Quick performance wins for the map demo
2019-02-22 Nick Larsen
Yesterday life came up and I had to bail unexpectedly on the stream, so today I went for a double length and tried to get 2 things done instead of one. I'd say we made it through roughly 1.5 things :). In case you're curious what came up, my son decided to administer my daughter's first ever haircut using some kitchen shears he found on the counter. My wife was overcome with a large number of emotions; I had to run interference since it's my job as a parent first and foremost to keep everyone alive.
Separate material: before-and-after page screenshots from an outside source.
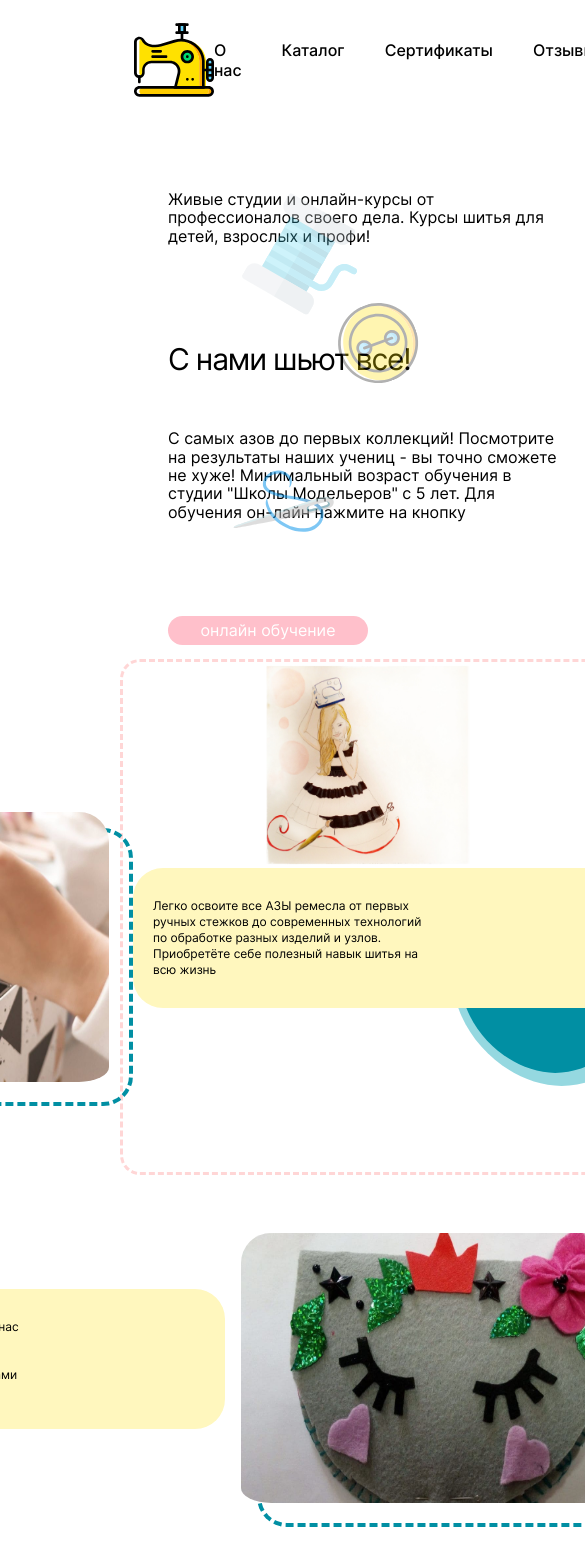
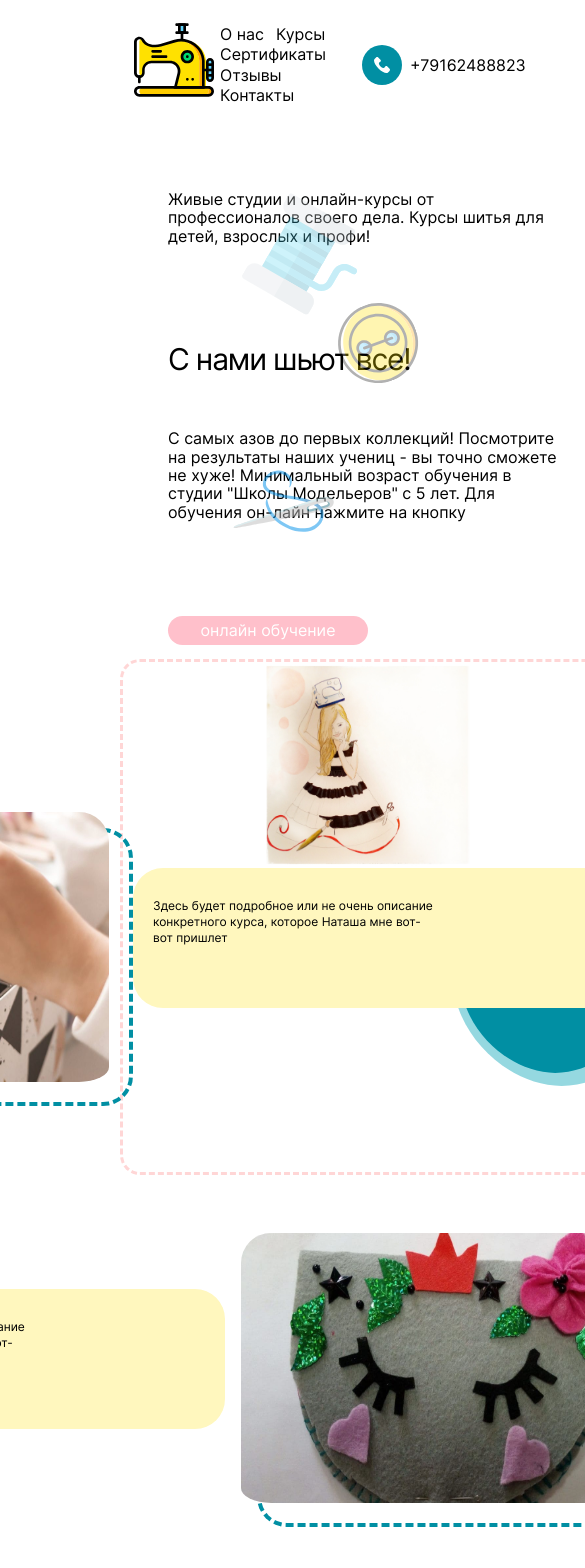
Before and after one commit to ElenaVereskun/school-frontend, a React (Create React App) app: page / in a window 390 px wide. Shown: the top 1568 px of the page, 585 px wide, since content can reach past the window. Built offline with nearby package versions, Linux system fonts and the light colour scheme; grey boxes are pictures that could not be loaded.

Commit message:
certificates

```diff
--- /dev/null
+++ b/src/components/Certificates/Certificates.js
@@ -0,0 +1,25 @@
+import React from 'react';
+import photoFirst from '../../images/photo1.jpeg';
+
+function Certificates() {
+    return (
+        <section className='certificates'>
+            <div className='certificates__container'>
+                <div className='certificates__content'>
+                    <h2 className='certificates__title'>Сертификаты</h2>
+                    <div className='certificates__items'>
+                        <img className='certificates__item' src={photoFirst} alt='фото1' />
+                        <img className='certificates__item' src={photoFirst} alt='фото1' />
+                        <img className='certificates__item' src={photoFirst} alt='фото1' />
+                        <img className='certificates__item' src={photoFirst} alt='фото1' />
+                        <img className='certificates__item' src={photoFirst} alt='фото1' />
+                        <img className='certificates__item' src={photoFirst} alt='фото1' />
+                        <img className='certificates__item' src={photoFirst} alt='фото1' />
+                        <img className='certificates__item' src={photoFirst} alt='фото1' />
+                    </div>
+                </div>
+            </div>
+        </section>
+    )
+}
+export default Certificates;
--- a/src/components/AboutSchool/AboutSchool.css
+++ b/src/components/Courses/Courses.css
@@ -1,8 +1,8 @@
-.about-school {
+.courses {
     /* background-color: whitesmoke; */
 }
 
-.about-school__container {
+.courses__container {
     font-family: Inter, Arial, sans-serif;
     font-style: normal;
     color: black;
--- a/src/components/AboutSchool/AboutSchool.js
+++ b/src/components/Courses/Courses.js
@@ -6,11 +6,26 @@ import photoFourth from '../../images/photo4.jpeg';
 import photoFifth from '../../images/photo5.jpeg';
 import photoSixth from '../../images/photo6.jpeg';
 
-function AboutSchool() {
+function Courses() {
+
+/*     const handleScroll = (e) => {
+        e.preventDefault();
+        let footer = document.getElementById('footer');
+        footer && footer.scrollIntoView({ behavior: "smooth"});
+    };
     return (
-        <section className='about-school'>
-            <div className='about-school__container'>
-                <ul className="tab">
+        <div className='navtab'>
+            <button className='navtab__container' onClick={handleScroll}>
+                <p className='navtab__text'>Узнать больше</p>
+            </button>
+        </div>
+    )
+}
+ */
+    return (
+        <section className='courses'id='courses'>
+            <div className='courses__container'>
+                <ul className="tab" >
                     <li className="tab__items">
                         <div className='tab__background-photo'>
                             <img className='tab__photo' src={photoFirst} alt='фото1' />
@@ -18,9 +33,8 @@ function AboutSchool() {
                         <div className='tab__circle'>
                             <div className='tab__background-text'>
                                 <p className="tab__description">
-                                    Легко освоите все АЗЫ ремесла от первых ручных стежков до современных
-                                    технологий по обработке разных изделий и узлов.
-                                    Приобретёте себе полезный навык шитья на всю жизнь</p>
+                                    Здесь будет подробное или не очень описание конкретного курса,
+                                    которое Наташа мне вот-вот пришлет</p>
                             </div>
                         </div>
                     </li>
@@ -28,9 +42,8 @@ function AboutSchool() {
                         <div className='tab__circle' style={{ backgroundPosition: '40px -20px' }}>
                             <div className='tab__background-text'>
                                 <p className="tab__description">
-                                    Даже самые маленькие ученицы творят у нас самозабвенно и с пользой!
-                                    Осваивают сложные техники, конструируют, учатся работать с
-                                    разнообразнейшими материалами</p>
+                                    Здесь будет подробное или не очень описание конкретного курса,
+                                    которое Наташа мне вот-вот пришлет</p>
                             </div>
                         </div>
                         <div className='tab__background-photo'>
@@ -44,9 +57,8 @@ function AboutSchool() {
                         <div className='tab__circle' style={{ backgroundPosition: '0px 0px' }}>
                             <div className='tab__background-text' style={{ marginLeft: '40px', marginTop: '10px' }}>
                                 <p className="tab__description">
-                                    Студия оснащена, самыми простыми, бытовыми машинами и утюгами.
-                                    И взрослые и детские программы направлены на то что бы - вы могли
-                                    по итогу шить самостоятельно у себя дома!!!</p>
+                                    Здесь будет подробное или не очень описание конкретного курса,
+                                    которое Наташа мне вот-вот пришлет</p>
                             </div>
                         </div>
                     </li>
@@ -58,12 +70,8 @@ function AboutSchool() {
                         }}>
                             <div className='tab__background-text' style={{ height: '200px' }}>
                                 <p className="tab__description">
-                                    Детские и подростковые группы осваивают программы по технологии шитья,
-                                    конструированию и моделированию от простейших шагов к сложным, каждый
-                                    идёт в своём темпе.
-                                    Большинство наших маленьких учениц выросли вместе с нами - и теперь
-                                    уверенны в своих силах, в том что они смогут правиться с любой задачей,
-                                    так как они уже умеют "что-то своими руками" и головой
+                                    Здесь будет подробное или не очень описание конкретного курса,
+                                    которое Наташа мне вот-вот пришлет
                                 </p>
                             </div>
                         </div>
@@ -83,10 +91,8 @@ function AboutSchool() {
                         }}>
                             <div className='tab__background-text' style={{ height: '145px' }}>
                                 <p className="tab__description">
-                                    Раскроете свой внутренний творческий потенциал! Это становиться буквально
-                                    жизненно необходимо в подростковый возраст и в моменты "внутреннего
-                                    закисания взрослых" - мечтайте, пробуйте, творите, создавайте себя внутри
-                                    и снаружи!</p>
+                                    Здесь будет подробное или не очень описание конкретного курса,
+                                    которое Наташа мне вот-вот пришлет</p>
                             </div>
                         </div>
                     </li>
@@ -94,10 +100,8 @@ function AboutSchool() {
                         <div className='tab__circle'>
                             <div className='tab__background-text' style={{ height: '140px' }}>
                                 <p className="tab__description">
-                                    Перестанете бояться профессиональных провалов - курсы для профи разделены
-                                    на "болевые точки" которые проходит любой профессионал. Курс разделён на
-                                    теорию (проходите он-лайн) и практику - выполнение заданий, живые встречи,
-                                    обсуждение результатов.</p>
+                                    Здесь будет подробное или не очень описание конкретного курса,
+                                    которое Наташа мне вот-вот пришлет</p>
                             </div>
                         </div>
                         <div className='tab__background-photo'>
@@ -109,4 +113,4 @@ function AboutSchool() {
         </section>
     )
 }
-export default AboutSchool;
+export default Courses;
--- a/src/components/Main/Main.js
+++ b/src/components/Main/Main.js
@@ -1,8 +1,8 @@
 import React from 'react';
 import Header from '../Header/Header';
 import Promo from '../Promo/Promo';
-import AboutSchool from '../AboutSchool/AboutSchool';
-import Techs from '../Techs/Techs';
+import Courses from '../Courses/Courses';
+import Certificates from '../Certificates/Certificates';
 import AboutOwner from '../AboutOwner/AboutOwner';
 import Footer from '../Footer/Footer';
 
@@ -13,10 +13,9 @@ function Main({isLoggedIn}) {
                 <Header isLoggedIn={isLoggedIn} />
                 <main>
                     <Promo />
-
-                    <AboutSchool />
+                    <Courses />
                     <AboutOwner />
-                    {/* <Techs /> */}
+                    <Certificates/>
 
                 </main>
                 <Footer />
--- a/src/components/Navigation/Navigation.css
+++ b/src/components/Navigation/Navigation.css
@@ -13,7 +13,7 @@
     display: none;
 } */
 
-.navigation__items_active {
+.navigation__items {
     font-size: 16px;
     font-style: normal;
     font-weight: 500;
@@ -23,12 +23,18 @@
     column-gap: 40px;
 }
 
+.navigation__item {
+    border: none;
+    background-color: white;
+}
+
 .navigation__call {
     display: flex;
     column-gap: 8px;
     align-items: center;
 }
-.navigation__mobile-img{
+
+.navigation__mobile-img {
     width: 40px;
     height: 40px;
 }
--- a/src/components/Navigation/Navigation.js
+++ b/src/components/Navigation/Navigation.js
@@ -14,17 +14,29 @@ function Navigation({ isLoggedIn }) {
     function handleMenuOpen() {
         setIsMenuOpen(true);
     }
+
+    const handleScrollCourses = (e) => {
+        e.preventDefault();
+        let courses = document.getElementById('courses');
+        courses && courses.scrollIntoView({ behavior: "smooth"});
+    };
+
+    const handleScrollCertificates = (e) => {
+        e.preventDefault();
+        let certificates = document.getElementById('certificates');
+        certificates && certificates.scrollIntoView({ behavior: "smooth"});
+    };
     return (
         <>
             <PopupMenu isMenuOpen={isMenuOpen} onClickCloseButton={handleCloseButton} />
             <div className='navigation'>
                 <div className='navigation__container'>
                     <div className='navigation__items_active'>
-                        <p className='navigation__item'>О нас</p>
-                        <p className='navigation__item'>Каталог</p>
-                        <p className='navigation__item'>Сертификаты</p>
-                        <p className='navigation__item'>Отзывы</p>
-                        <p className='navigation__item'>Контакты</p>
+                        <button className='navigation__item'>О нас</button>
+                        <button className='navigation__item' onClick={handleScrollCourses}>Курсы</button>
+                        <button className='navigation__item' onClick={handleScrollCertificates}>Сертификаты</button>
+                        <button className='navigation__item' onClick={handleScrollCourses}>Отзывы</button>
+                        <button className='navigation__item' onClick={handleScrollCourses}>Контакты</button>
                     </div>
                     <div className='navigation__call'>
                         <img className='navigation__mobile-img' src={mobile} alt='мобильный' />
--- a/src/index.css
+++ b/src/index.css
@@ -5,8 +5,8 @@
 @import url(components/Main/Main.css);
 @import url(components/Promo/Promo.css);
 @import url(components/NavTab/NavTab.css);
-@import url(components/AboutSchool/AboutSchool.css);
-@import url(components/Techs/Techs.css);
+@import url(components/Courses/Courses.css);
+@import url(components/Certificates/Certificates.css);
 @import url(components/AboutOwner/AboutOwner.css);
 @import url(components/Footer/Footer.css);
 @import url(components/Movies/Movies.css);
```
Also changed, not shown: src/components/Certificates/Certificates.css (renamed from src/components/Techs/Techs.css, +18 -39 lines), src/components/Techs/Techs.js (deleted, +0 -25 lines).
Today's tasks were to improve the time it takes to find the nearest points to the locations clicked on the map for the start and end of the directions and to improve the time it takes for the search to complete. The first task I knew would be fairly easy because it's a well documentated problem, but the second problem was going to be more difficult and it turns out I was correct on both counts.
Improving the speed of finding the closest location is called a nearest neighbor search and there are lots of ways to accomplish this task. One of the simplest approaches, and probably the most prominent technique, is to use a K-D tree. In the average case a K-D tree can find the single nearest neighbor in
O(log n) compared to the
O(n) time full scan we were doing. In the New York dataset there are roughly 708,000 nodes, and the log base 2 of that is roughly 20. You can see how even with a little bit of overhead this is a huge peformance improvement and it showed in the numbers where the scan was taking roughly 330 milliseconds, the K-D tree takes only 0.2 milliseconds on average. That was a huge win.
Improving the speed of the search is a much more difficult problem and there are lots of ways to do it. The approach I decided to take was to improve the heuristic that the search used to estimate the remaining path length. The simple approach we used previously was the straight-line havesine distance. This works well for small area graphs like the one's we've been using, however when you expand the graph to say the entire United States, all of a sudden you're searching way too many nodes for each search. I decided to use the ALT algorithm, as outlined in Computing the shortest path: A search meets graph theory (Goldberg and Harrelson 2005).
ALT stands for A* search, landmarks heuristic, triangle inequality which are the main components of the algorithm. Additionally one other major component from the paper is bidirectional A* search, which we have not yet attempted. In this stream I worked on the landmarks portion of this paper and holy cow did we run into some problems. Have a look and watch the highs and the lows as we learn a ton in this 4 hour stretch.